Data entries
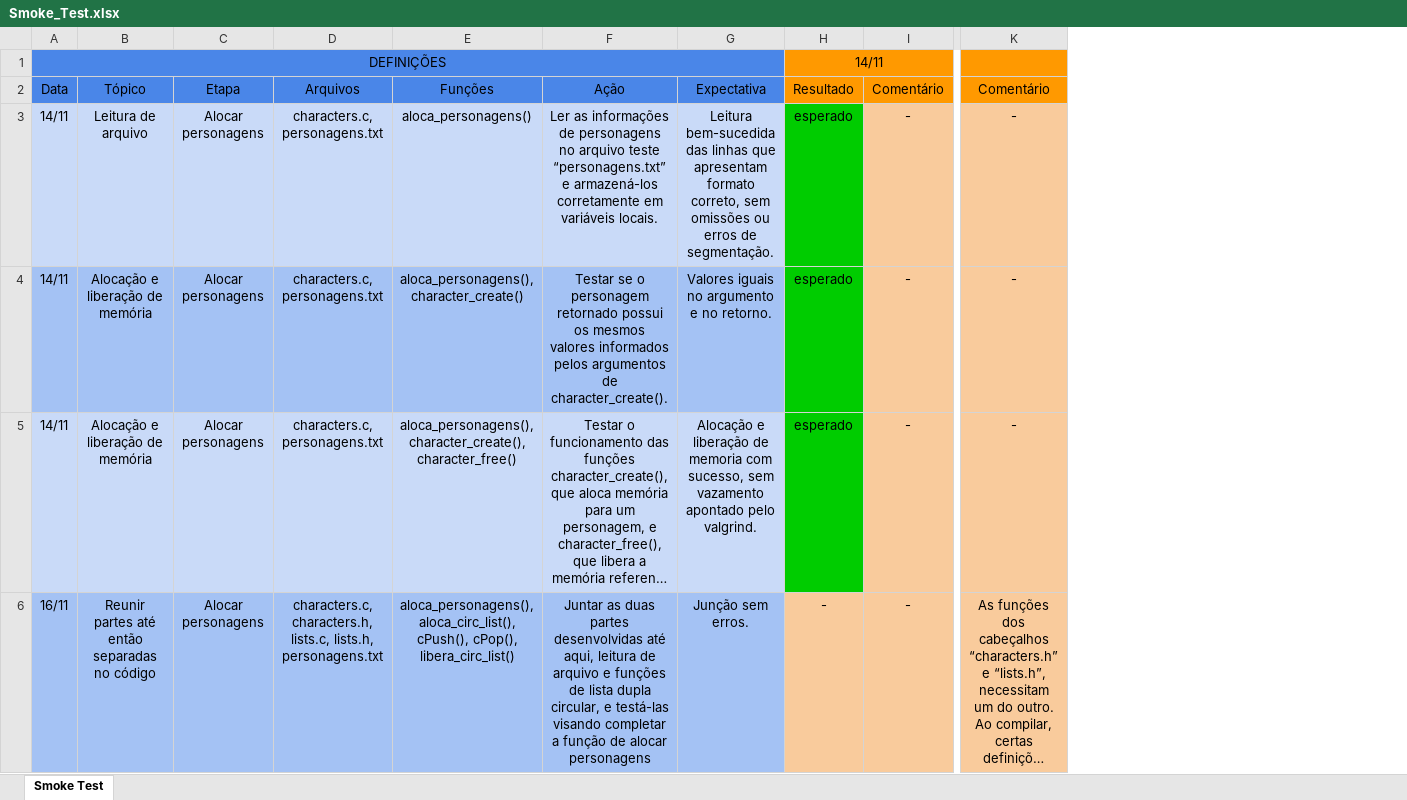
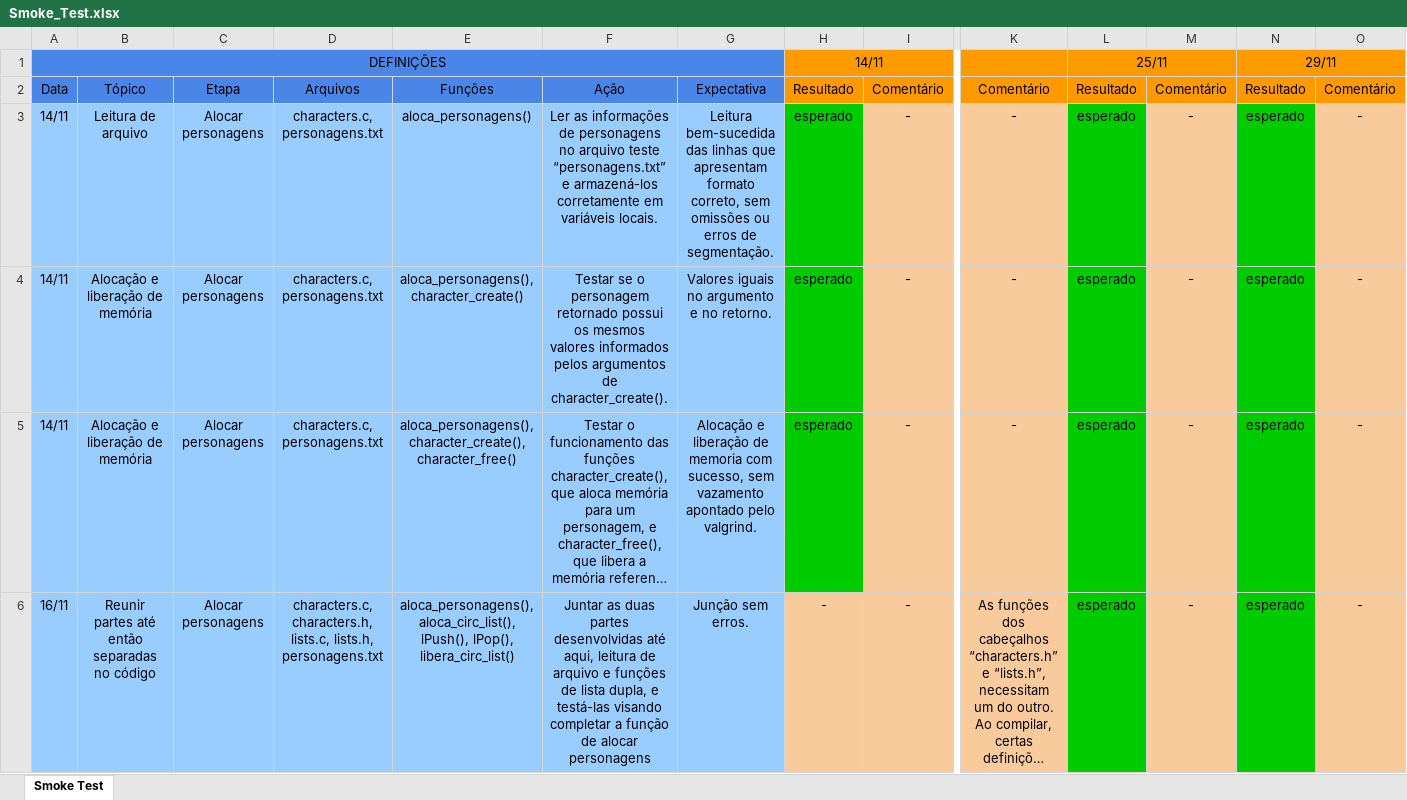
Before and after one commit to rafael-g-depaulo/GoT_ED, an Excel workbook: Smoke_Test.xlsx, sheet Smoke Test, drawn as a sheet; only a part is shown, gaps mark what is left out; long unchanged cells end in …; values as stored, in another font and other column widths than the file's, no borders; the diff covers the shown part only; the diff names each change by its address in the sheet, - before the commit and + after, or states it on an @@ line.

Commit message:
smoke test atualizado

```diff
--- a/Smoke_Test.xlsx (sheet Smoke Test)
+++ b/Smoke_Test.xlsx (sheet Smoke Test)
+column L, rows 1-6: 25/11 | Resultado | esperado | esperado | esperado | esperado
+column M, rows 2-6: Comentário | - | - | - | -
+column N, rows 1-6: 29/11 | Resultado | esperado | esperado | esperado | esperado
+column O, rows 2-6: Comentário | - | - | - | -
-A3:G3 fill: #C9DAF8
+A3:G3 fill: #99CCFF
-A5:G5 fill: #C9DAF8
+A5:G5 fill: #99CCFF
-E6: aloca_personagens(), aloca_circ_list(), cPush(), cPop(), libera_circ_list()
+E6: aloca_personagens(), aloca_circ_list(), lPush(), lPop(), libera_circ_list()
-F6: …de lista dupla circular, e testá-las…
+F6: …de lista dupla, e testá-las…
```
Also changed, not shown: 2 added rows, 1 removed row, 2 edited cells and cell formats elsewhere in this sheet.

* * *

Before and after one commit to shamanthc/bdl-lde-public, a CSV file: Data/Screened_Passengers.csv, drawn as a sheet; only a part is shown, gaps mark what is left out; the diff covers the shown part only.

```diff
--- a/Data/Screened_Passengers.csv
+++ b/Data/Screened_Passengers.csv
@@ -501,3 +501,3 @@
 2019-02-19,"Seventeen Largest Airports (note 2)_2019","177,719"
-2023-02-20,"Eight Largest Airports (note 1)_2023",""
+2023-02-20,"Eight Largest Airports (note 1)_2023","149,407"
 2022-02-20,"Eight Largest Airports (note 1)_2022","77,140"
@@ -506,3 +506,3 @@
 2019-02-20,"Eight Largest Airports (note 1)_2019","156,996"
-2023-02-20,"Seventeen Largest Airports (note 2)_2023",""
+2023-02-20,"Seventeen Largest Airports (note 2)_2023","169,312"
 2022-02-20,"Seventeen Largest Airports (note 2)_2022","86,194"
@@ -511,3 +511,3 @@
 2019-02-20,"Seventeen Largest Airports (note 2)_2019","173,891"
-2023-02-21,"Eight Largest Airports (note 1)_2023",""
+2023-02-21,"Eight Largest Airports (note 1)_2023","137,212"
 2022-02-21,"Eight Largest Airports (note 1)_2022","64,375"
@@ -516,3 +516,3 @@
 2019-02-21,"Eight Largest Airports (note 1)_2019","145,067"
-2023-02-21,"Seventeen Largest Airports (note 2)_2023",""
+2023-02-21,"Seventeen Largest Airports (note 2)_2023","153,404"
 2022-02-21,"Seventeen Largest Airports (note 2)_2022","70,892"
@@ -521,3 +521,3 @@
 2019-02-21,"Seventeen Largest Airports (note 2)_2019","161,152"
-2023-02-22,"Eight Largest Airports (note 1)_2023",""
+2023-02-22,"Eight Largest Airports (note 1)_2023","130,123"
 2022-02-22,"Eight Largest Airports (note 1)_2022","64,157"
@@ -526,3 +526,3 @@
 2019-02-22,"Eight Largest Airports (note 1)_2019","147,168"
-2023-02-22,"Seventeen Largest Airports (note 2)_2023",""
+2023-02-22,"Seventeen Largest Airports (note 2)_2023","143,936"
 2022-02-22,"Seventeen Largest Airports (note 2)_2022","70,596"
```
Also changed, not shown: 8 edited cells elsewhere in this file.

==

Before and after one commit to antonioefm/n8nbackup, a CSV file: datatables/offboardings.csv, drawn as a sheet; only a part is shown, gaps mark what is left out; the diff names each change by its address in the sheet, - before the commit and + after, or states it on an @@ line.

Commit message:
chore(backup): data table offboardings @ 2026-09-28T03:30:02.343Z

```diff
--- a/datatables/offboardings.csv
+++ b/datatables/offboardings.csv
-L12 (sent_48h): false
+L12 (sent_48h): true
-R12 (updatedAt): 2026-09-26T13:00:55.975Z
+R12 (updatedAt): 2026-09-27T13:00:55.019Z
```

### What to do
Look through the entries above. Copy out every line holding the word "Resultado".

### Response box
+column L, rows 1-6: 25/11 | Resultado | esperado | esperado | esperado | esperado
+column N, rows 1-6: 29/11 | Resultado | esperado | esperado | esperado | esperado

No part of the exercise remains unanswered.